REQUIRED WORK:
Go through the entries below and write each one out exactly.

RECORDS PROVIDED:

┌────────

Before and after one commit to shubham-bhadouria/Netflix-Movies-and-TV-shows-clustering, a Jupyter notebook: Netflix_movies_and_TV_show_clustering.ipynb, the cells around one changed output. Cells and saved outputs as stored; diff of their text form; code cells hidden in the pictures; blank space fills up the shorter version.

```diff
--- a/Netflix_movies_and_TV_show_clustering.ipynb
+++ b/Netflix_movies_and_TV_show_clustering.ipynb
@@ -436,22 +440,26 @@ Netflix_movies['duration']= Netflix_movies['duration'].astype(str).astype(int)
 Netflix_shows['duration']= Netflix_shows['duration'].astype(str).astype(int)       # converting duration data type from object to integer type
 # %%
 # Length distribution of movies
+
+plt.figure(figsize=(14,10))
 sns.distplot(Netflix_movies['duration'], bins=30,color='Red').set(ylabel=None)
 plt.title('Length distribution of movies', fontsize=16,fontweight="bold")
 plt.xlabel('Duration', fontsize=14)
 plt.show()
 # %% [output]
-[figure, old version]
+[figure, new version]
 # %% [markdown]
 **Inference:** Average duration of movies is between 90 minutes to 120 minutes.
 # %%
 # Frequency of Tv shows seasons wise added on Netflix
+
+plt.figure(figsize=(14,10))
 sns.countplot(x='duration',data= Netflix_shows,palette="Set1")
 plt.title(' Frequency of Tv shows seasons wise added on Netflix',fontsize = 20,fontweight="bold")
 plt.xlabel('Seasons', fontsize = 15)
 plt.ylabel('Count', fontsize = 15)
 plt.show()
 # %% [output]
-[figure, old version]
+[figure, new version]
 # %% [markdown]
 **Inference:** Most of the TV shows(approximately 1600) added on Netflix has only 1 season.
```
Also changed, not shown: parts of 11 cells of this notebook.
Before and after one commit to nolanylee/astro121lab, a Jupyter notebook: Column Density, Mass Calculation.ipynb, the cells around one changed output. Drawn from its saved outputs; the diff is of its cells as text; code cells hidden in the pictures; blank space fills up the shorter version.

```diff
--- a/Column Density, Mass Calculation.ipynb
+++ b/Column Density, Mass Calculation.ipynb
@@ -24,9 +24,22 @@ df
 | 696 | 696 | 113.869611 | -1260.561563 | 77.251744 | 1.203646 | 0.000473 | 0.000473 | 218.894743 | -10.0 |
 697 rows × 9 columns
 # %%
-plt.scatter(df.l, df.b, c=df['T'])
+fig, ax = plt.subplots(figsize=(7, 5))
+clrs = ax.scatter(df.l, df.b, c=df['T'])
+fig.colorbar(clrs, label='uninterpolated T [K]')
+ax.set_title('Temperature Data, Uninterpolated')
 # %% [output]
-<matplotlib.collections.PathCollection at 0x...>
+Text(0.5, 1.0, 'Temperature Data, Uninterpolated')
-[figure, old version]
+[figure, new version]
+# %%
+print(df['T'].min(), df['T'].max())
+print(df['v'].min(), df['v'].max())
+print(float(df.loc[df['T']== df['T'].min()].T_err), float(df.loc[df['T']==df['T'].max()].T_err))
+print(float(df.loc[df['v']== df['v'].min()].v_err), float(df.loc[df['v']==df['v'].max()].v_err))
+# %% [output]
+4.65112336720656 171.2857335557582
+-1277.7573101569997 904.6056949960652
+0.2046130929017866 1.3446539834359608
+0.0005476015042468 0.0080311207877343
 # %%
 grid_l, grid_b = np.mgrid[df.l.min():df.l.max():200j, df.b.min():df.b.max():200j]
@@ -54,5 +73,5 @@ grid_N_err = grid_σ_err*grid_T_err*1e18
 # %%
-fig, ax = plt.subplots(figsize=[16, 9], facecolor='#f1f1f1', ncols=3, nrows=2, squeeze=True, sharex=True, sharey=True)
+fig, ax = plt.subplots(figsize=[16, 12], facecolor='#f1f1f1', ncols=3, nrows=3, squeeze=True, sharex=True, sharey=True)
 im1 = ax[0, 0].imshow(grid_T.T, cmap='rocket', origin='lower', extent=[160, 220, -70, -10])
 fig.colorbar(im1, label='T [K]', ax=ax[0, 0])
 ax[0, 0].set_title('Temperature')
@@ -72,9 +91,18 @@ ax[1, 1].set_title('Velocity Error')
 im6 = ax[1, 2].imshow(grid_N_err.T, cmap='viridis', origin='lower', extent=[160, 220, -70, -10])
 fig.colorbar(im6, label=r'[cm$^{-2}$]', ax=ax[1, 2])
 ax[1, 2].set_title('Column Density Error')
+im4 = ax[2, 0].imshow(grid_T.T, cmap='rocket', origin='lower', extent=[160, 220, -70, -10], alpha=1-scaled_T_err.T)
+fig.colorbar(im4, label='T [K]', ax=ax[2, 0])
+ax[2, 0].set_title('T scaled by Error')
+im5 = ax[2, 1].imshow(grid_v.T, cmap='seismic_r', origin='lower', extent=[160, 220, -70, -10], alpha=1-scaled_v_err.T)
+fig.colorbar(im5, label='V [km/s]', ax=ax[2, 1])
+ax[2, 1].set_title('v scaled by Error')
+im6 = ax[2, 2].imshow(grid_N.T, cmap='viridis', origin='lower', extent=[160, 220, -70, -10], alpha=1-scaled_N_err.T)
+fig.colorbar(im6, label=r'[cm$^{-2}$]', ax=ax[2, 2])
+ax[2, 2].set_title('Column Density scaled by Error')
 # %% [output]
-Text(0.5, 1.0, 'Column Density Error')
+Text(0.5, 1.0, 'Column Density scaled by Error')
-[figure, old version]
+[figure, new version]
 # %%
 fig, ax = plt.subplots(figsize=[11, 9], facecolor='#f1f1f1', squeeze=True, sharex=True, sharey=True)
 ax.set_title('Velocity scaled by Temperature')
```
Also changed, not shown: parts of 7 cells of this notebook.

└────────

RESULT OF THIS EXERCISE:
Before and after one commit to shubham-bhadouria/Netflix-Movies-and-TV-shows-clustering, a Jupyter notebook: Netflix_movies_and_TV_show_clustering.ipynb, the cells around one changed output. Cells and saved outputs as stored; diff of their text form; code cells hidden in the pictures; blank space fills up the shorter version.

```diff
--- a/Netflix_movies_and_TV_show_clustering.ipynb
+++ b/Netflix_movies_and_TV_show_clustering.ipynb
@@ -436,22 +440,26 @@ Netflix_movies['duration']= Netflix_movies['duration'].astype(str).astype(int)
 Netflix_shows['duration']= Netflix_shows['duration'].astype(str).astype(int)       # converting duration data type from object to integer type
 # %%
 # Length distribution of movies
+
+plt.figure(figsize=(14,10))
 sns.distplot(Netflix_movies['duration'], bins=30,color='Red').set(ylabel=None)
 plt.title('Length distribution of movies', fontsize=16,fontweight="bold")
 plt.xlabel('Duration', fontsize=14)
 plt.show()
 # %% [output]
-[figure, old version]
+[figure, new version]
 # %% [markdown]
 **Inference:** Average duration of movies is between 90 minutes to 120 minutes.
 # %%
 # Frequency of Tv shows seasons wise added on Netflix
+
+plt.figure(figsize=(14,10))
 sns.countplot(x='duration',data= Netflix_shows,palette="Set1")
 plt.title(' Frequency of Tv shows seasons wise added on Netflix',fontsize = 20,fontweight="bold")
 plt.xlabel('Seasons', fontsize = 15)
 plt.ylabel('Count', fontsize = 15)
 plt.show()
 # %% [output]
-[figure, old version]
+[figure, new version]
 # %% [markdown]
 **Inference:** Most of the TV shows(approximately 1600) added on Netflix has only 1 season.
```
Also changed, not shown: parts of 11 cells of this notebook.
Before and after one commit to nolanylee/astro121lab, a Jupyter notebook: Column Density, Mass Calculation.ipynb, the cells around one changed output. Drawn from its saved outputs; the diff is of its cells as text; code cells hidden in the pictures; blank space fills up the shorter version.

```diff
--- a/Column Density, Mass Calculation.ipynb
+++ b/Column Density, Mass Calculation.ipynb
@@ -24,9 +24,22 @@ df
 | 696 | 696 | 113.869611 | -1260.561563 | 77.251744 | 1.203646 | 0.000473 | 0.000473 | 218.894743 | -10.0 |
 697 rows × 9 columns
 # %%
-plt.scatter(df.l, df.b, c=df['T'])
+fig, ax = plt.subplots(figsize=(7, 5))
+clrs = ax.scatter(df.l, df.b, c=df['T'])
+fig.colorbar(clrs, label='uninterpolated T [K]')
+ax.set_title('Temperature Data, Uninterpolated')
 # %% [output]
-<matplotlib.collections.PathCollection at 0x...>
+Text(0.5, 1.0, 'Temperature Data, Uninterpolated')
-[figure, old version]
+[figure, new version]
+# %%
+print(df['T'].min(), df['T'].max())
+print(df['v'].min(), df['v'].max())
+print(float(df.loc[df['T']== df['T'].min()].T_err), float(df.loc[df['T']==df['T'].max()].T_err))
+print(float(df.loc[df['v']== df['v'].min()].v_err), float(df.loc[df['v']==df['v'].max()].v_err))
+# %% [output]
+4.65112336720656 171.2857335557582
+-1277.7573101569997 904.6056949960652
+0.2046130929017866 1.3446539834359608
+0.0005476015042468 0.0080311207877343
 # %%
 grid_l, grid_b = np.mgrid[df.l.min():df.l.max():200j, df.b.min():df.b.max():200j]
@@ -54,5 +73,5 @@ grid_N_err = grid_σ_err*grid_T_err*1e18
 # %%
-fig, ax = plt.subplots(figsize=[16, 9], facecolor='#f1f1f1', ncols=3, nrows=2, squeeze=True, sharex=True, sharey=True)
+fig, ax = plt.subplots(figsize=[16, 12], facecolor='#f1f1f1', ncols=3, nrows=3, squeeze=True, sharex=True, sharey=True)
 im1 = ax[0, 0].imshow(grid_T.T, cmap='rocket', origin='lower', extent=[160, 220, -70, -10])
 fig.colorbar(im1, label='T [K]', ax=ax[0, 0])
 ax[0, 0].set_title('Temperature')
@@ -72,9 +91,18 @@ ax[1, 1].set_title('Velocity Error')
 im6 = ax[1, 2].imshow(grid_N_err.T, cmap='viridis', origin='lower', extent=[160, 220, -70, -10])
 fig.colorbar(im6, label=r'[cm$^{-2}$]', ax=ax[1, 2])
 ax[1, 2].set_title('Column Density Error')
+im4 = ax[2, 0].imshow(grid_T.T, cmap='rocket', origin='lower', extent=[160, 220, -70, -10], alpha=1-scaled_T_err.T)
+fig.colorbar(im4, label='T [K]', ax=ax[2, 0])
+ax[2, 0].set_title('T scaled by Error')
+im5 = ax[2, 1].imshow(grid_v.T, cmap='seismic_r', origin='lower', extent=[160, 220, -70, -10], alpha=1-scaled_v_err.T)
+fig.colorbar(im5, label='V [km/s]', ax=ax[2, 1])
+ax[2, 1].set_title('v scaled by Error')
+im6 = ax[2, 2].imshow(grid_N.T, cmap='viridis', origin='lower', extent=[160, 220, -70, -10], alpha=1-scaled_N_err.T)
+fig.colorbar(im6, label=r'[cm$^{-2}$]', ax=ax[2, 2])
+ax[2, 2].set_title('Column Density scaled by Error')
 # %% [output]
-Text(0.5, 1.0, 'Column Density Error')
+Text(0.5, 1.0, 'Column Density scaled by Error')
-[figure, old version]
+[figure, new version]
 # %%
 fig, ax = plt.subplots(figsize=[11, 9], facecolor='#f1f1f1', squeeze=True, sharex=True, sharey=True)
 ax.set_title('Velocity scaled by Temperature')
```
Also changed, not shown: parts of 7 cells of this notebook.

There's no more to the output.